* WORK TASK
Among the records that follow, how many lines include the string "Actual"? Only the number is wanted.
DATA TO EXAMINE START
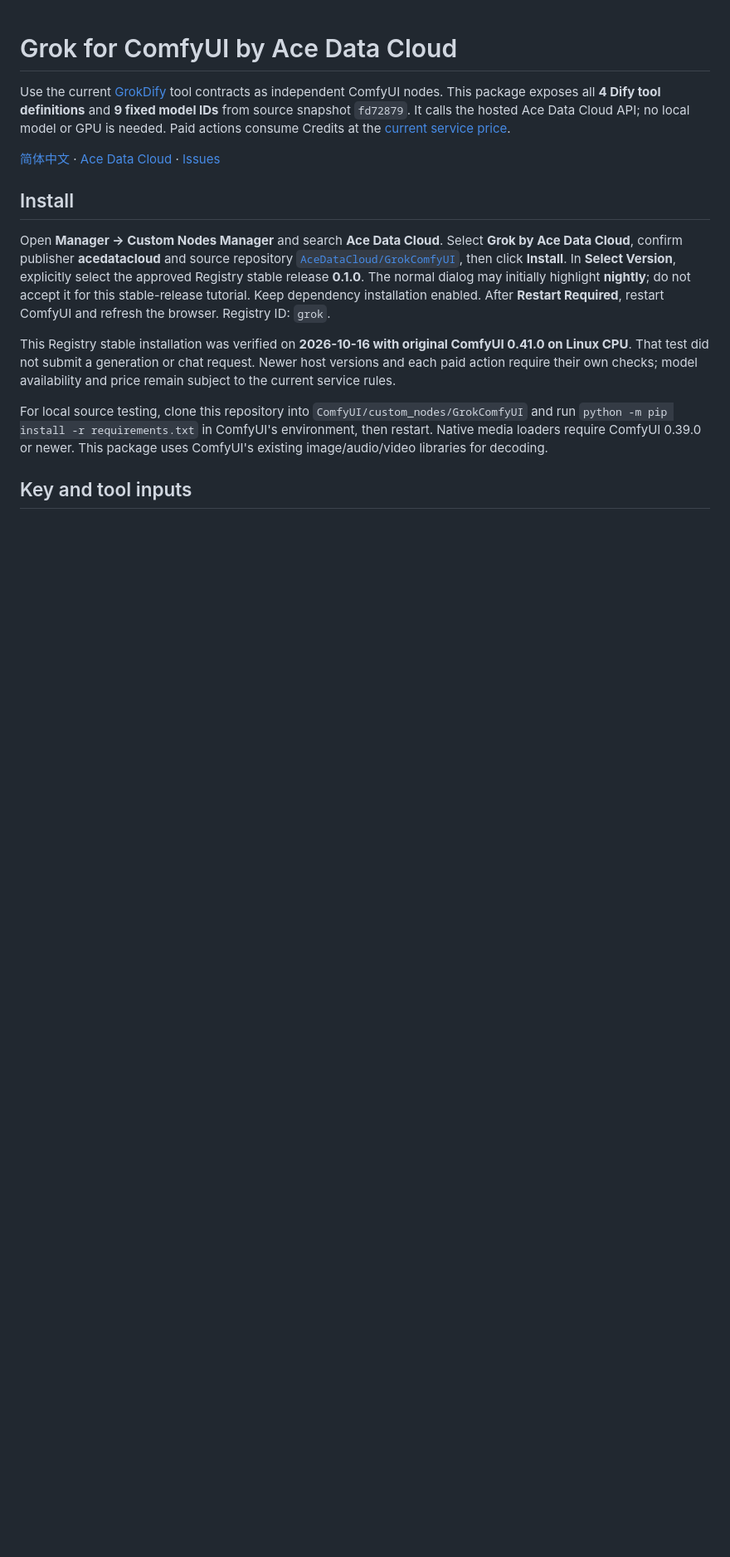
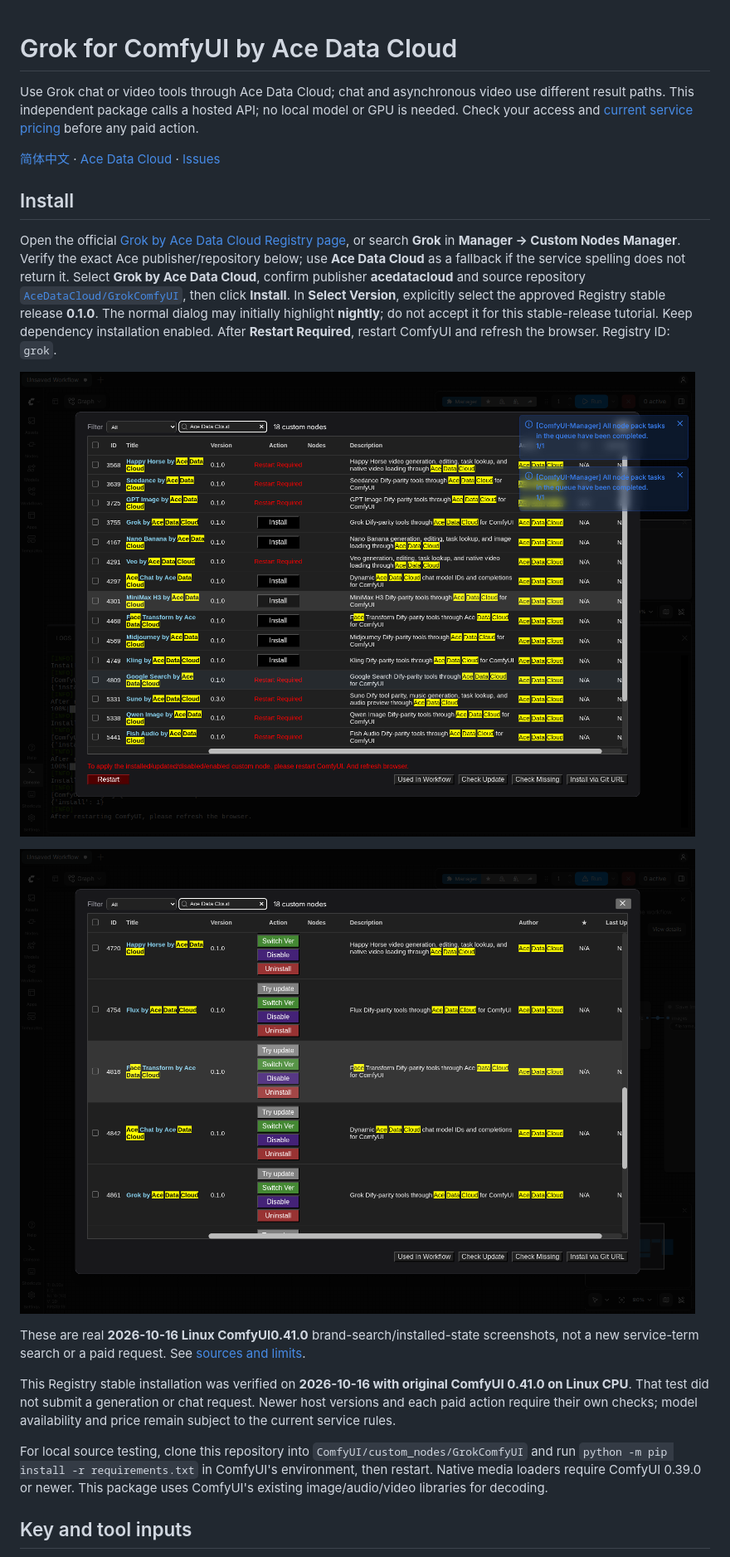
Before and after one commit to AceDataCloud/GrokComfyUI, a Markdown page: README.md, the part around one of its changes. Shown at 83% size. GitHub-like rendering; pictures changed too: docs/images/manager-discovery.png (added), docs/images/manager-installed.png (added); blank space fills up the shorter version.

```diff
--- a/README.md
+++ b/README.md
@@ -1,4 +1,4 @@
 # Grok for ComfyUI by Ace Data Cloud
 
-Use the current [GrokDify](https://github.com/AceDataCloud/GrokDify) tool contracts as independent ComfyUI nodes. This package exposes all **4 Dify tool definitions** and **9 fixed model IDs** from source snapshot `fd72879`. It calls the hosted Ace Data Cloud API; no local model or GPU is needed. Paid actions consume Credits at the [current service price](https://platform.acedata.cloud/models?utm_source=opensource&utm_medium=referral&utm_campaign=evergreen&utm_content=grokcomfyui_readme_en_pricing).
+Use Grok chat or video tools through Ace Data Cloud; chat and asynchronous video use different result paths. This independent package calls a hosted API; no local model or GPU is needed. Check your access and [current service pricing](https://platform.acedata.cloud/models?utm_source=comfyui&utm_medium=referral&utm_campaign=evergreen&utm_content=grokcomfyui_readme_en_pricing) before any paid action.
 
@@ -6,7 +6,13 @@ Use the current [GrokDify](https://github.com/AceDataCloud/GrokDify) tool contra
 
 ## Install
 
-Open **Manager → Custom Nodes Manager** and search **Ace Data Cloud**. Select **Grok by Ace Data Cloud**, confirm publisher **acedatacloud** and source repository [`AceDataCloud/GrokComfyUI`](https://github.com/AceDataCloud/GrokComfyUI), then click **Install**. In **Select Version**, explicitly select the approved Registry stable release **0.1.0**. The normal dialog may initially highlight **nightly**; do not accept it for this stable-release tutorial. Keep dependency installation enabled. After **Restart Required**, restart ComfyUI and refresh the browser. Registry ID: `grok`.
+Open the official [Grok by Ace Data Cloud Registry page](https://registry.comfy.org/nodes/grok), or search **Grok** in **Manager → Custom Nodes Manager**. Verify the exact Ace publisher/repository below; use **Ace Data Cloud** as a fallback if the service spelling does not return it. Select **Grok by Ace Data Cloud**, confirm publisher **acedatacloud** and source repository [`AceDataCloud/GrokComfyUI`](https://github.com/AceDataCloud/GrokComfyUI), then click **Install**. In **Select Version**, explicitly select the approved Registry stable release **0.1.0**. The normal dialog may initially highlight **nightly**; do not accept it for this stable-release tutorial. Keep dependency installation enabled. After **Restart Required**, restart ComfyUI and refresh the browser. Registry ID: `grok`.
+
+![Actual Manager brand-search list](docs/images/manager-discovery.png)
+
+![Actual Manager enabled-state readback](docs/images/manager-installed.png)
+
+These are real **2026-10-16 Linux ComfyUI0.41.0** brand-search/installed-state screenshots, not a new service-term search or a paid request. See [sources and limits](docs/screenshot-sources.json).
 
 This Registry stable installation was verified on **2026-10-16 with original ComfyUI 0.41.0 on Linux CPU**. That test did not submit a generation or chat request. Newer host versions and each paid action require their own checks; model availability and price remain subject to the current service rules.
 
```
Also changed, not shown: other parts of README.md (+34 -2 lines), docs/README.zh-CN.md (+46 -4 lines), docs/images/create-api-key-en.png (added), docs/images/get-api-key-en.png (added), 1 other file.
DATA TO EXAMINE END
* OUTPUT
2